“Dr. Victoria Leong, a researcher at Cambridge University said speaking in a soothing sing-song voice – dubbed ‘motherese’ – helps the baby to enter a state where it is more receptive to learning. Dr Leong is able to say that the brain waves are matching by ‘hyperscanning’ – carrying out brain scans of mother and baby at the same time.” [Read more here.]
Top Ways to Guard Your Newborn This Cold & Flu Season
The only thing worse than catching a virus postpartum is watching your sweet bundle suffer through the sniffles (or worse)! Having a sick baby is one of the toughest and most emotionally distressing experiences a parent can have. Babies can’t tell you what’s wrong, or where it hurts, so you’re left to just guess, which can be so difficult.
The best thing to do is to keep your newborn from getting sick in the first place. With all the germs out there in the world, it’s far better to stay on top of your baby’s health rather than trying to dealing with a sick baby.

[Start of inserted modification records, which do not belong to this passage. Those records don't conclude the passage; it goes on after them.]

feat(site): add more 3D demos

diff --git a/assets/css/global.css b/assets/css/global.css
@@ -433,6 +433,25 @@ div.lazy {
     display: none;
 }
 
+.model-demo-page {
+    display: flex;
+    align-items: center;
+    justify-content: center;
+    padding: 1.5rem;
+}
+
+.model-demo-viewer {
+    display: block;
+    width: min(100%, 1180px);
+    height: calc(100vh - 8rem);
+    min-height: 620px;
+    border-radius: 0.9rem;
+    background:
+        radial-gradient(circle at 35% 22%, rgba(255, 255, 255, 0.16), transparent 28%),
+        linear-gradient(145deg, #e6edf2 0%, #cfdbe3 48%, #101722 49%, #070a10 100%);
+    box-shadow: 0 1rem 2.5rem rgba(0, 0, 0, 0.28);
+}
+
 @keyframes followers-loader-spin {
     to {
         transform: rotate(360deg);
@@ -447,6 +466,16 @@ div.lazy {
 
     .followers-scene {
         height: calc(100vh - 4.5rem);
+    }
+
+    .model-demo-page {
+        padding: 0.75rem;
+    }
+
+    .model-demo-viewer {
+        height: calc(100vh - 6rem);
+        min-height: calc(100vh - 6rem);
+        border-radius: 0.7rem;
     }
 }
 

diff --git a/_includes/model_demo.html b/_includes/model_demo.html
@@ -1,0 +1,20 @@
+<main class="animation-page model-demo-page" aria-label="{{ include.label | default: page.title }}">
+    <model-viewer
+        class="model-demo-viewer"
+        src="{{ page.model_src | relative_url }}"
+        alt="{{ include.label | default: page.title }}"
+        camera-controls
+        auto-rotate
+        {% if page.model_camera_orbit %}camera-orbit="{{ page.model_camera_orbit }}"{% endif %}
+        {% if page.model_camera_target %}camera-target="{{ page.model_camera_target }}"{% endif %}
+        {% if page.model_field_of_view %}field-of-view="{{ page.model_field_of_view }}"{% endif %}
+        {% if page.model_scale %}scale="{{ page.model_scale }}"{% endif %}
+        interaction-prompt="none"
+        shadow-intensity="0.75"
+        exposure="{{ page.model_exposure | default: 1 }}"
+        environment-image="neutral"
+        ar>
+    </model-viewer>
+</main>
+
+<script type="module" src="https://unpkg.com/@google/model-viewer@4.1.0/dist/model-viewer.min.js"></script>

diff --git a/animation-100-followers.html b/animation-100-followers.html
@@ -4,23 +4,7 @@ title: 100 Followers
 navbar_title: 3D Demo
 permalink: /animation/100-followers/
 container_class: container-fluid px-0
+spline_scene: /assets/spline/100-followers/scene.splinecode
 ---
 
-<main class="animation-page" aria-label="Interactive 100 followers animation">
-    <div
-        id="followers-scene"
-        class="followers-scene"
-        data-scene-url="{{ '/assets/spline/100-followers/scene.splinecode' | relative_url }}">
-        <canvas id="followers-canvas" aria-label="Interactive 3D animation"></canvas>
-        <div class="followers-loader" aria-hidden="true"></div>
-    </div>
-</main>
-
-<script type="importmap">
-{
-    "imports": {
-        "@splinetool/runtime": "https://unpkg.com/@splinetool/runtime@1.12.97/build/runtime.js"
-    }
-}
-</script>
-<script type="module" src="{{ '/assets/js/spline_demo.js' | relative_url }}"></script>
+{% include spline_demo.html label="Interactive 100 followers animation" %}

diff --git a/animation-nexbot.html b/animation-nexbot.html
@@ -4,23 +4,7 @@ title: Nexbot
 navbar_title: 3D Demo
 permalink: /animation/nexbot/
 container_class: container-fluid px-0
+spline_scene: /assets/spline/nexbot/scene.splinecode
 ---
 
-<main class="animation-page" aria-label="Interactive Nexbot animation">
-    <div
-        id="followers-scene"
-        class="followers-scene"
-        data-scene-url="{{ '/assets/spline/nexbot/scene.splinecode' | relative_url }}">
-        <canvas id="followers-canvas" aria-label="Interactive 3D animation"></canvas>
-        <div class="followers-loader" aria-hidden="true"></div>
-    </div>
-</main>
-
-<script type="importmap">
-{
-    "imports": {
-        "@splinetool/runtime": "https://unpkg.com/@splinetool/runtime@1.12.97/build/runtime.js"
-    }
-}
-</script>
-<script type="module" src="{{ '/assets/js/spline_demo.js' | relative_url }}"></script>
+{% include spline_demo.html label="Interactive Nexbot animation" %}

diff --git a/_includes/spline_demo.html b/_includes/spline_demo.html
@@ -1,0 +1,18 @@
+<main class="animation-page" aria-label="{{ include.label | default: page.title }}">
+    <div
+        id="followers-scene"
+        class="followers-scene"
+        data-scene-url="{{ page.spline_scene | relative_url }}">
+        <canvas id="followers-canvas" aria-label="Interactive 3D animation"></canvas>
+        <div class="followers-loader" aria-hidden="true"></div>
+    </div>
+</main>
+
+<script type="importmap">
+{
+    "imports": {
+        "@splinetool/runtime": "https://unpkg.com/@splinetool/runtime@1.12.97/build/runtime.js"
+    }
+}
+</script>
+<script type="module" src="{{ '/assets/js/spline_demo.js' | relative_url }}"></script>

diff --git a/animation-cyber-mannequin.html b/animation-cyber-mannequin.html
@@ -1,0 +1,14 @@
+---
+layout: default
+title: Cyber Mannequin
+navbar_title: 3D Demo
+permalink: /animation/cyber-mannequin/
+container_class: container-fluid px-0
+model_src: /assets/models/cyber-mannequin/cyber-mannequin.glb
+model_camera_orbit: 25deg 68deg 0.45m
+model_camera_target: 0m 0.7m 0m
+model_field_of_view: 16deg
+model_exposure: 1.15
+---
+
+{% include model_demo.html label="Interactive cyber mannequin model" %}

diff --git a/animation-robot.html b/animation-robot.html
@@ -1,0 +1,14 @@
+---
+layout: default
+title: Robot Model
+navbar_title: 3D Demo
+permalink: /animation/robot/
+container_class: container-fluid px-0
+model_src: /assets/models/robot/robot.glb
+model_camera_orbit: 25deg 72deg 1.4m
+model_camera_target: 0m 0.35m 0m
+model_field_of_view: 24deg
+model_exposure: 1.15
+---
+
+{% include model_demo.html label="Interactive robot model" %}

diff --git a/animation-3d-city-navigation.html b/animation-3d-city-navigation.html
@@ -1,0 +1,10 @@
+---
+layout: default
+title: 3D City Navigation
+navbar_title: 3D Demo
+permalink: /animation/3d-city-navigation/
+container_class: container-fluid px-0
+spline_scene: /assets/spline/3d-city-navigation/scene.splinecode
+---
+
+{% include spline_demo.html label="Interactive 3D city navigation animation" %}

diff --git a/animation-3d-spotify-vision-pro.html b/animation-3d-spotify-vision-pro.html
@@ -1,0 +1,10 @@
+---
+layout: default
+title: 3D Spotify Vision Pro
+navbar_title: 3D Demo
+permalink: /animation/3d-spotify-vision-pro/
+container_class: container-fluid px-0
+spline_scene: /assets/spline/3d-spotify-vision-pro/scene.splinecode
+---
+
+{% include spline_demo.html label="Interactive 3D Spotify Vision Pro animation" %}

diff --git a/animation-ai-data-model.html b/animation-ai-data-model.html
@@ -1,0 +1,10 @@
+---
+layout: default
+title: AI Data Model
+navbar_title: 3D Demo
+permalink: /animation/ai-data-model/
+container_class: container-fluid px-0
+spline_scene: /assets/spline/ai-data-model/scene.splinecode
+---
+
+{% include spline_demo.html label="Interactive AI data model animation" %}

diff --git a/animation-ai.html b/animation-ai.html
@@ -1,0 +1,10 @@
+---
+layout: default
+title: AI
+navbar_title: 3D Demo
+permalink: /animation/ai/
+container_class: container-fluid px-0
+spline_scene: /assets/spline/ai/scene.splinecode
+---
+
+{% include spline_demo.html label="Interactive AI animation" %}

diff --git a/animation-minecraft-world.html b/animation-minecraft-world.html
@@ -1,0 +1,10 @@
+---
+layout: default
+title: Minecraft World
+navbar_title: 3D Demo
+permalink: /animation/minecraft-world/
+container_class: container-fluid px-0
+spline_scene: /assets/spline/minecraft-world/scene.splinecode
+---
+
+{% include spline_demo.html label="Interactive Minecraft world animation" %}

Included in the article are some tips to help keep your baby as healthy as possible. [Read more here.]
Toddlers Are Taking Photos For Their Instagram-Obsessed Moms
“Men are rejoicing now that “Instagram husbands” — the guys who become de facto Ansel Adamses for their social-media-obsessed better halves — are being replaced with “Instagram kids.” Thomas saw the trend officially take off last month. “I was at a Halloween event, and instead of the moms taking photos of the kids, kids were taking pictures of Mom in her costume,” she says.
“There’s a lot of perks [for the kids],” says Ambrose, whose 15-year-old son, Chance, and 12-year-old daughter, Summer, have been on camera duty for three years. The 45-year-old Midtown East mom says her kids join her for premieres, trips to exotic locales such as Anguilla, and star-studded media events. “Sometimes I’ll give them photo credit — they like the recognition.”” [Read more here.]
7 Proven Ways To Stop Complaining And Enjoy Your Toddlers
On the one hand, toddlers are adorable. On the other hand, toddlers are also clearly crazy. It is only natural that parents sometimes need to vent about our tiny housemates. Yet somehow, we seem to have created a cultural narrative expressly designed to convince childless adults that kids equal torture. We decry not only “the terrible two’s,” but also “the terrifying three’s” and “ferocious four’s.” This willingness to lump an enormous diversity of individuals into a single negative stereotype would be considered inexcusable if the victims weren’t so small and covered in peanut butter. Not only is it inconsistent with the whole truth, it also makes it harder to enjoy our own children.
Parents of rapidly growing babies, take heart: Just because toddlers are crazy doesn’t mean they aren’t also a lot of fun. The trick is to recognize that there are practical ways to make raising little people more enjoyable. This article includes 7 things on how to do that. [Read more here.]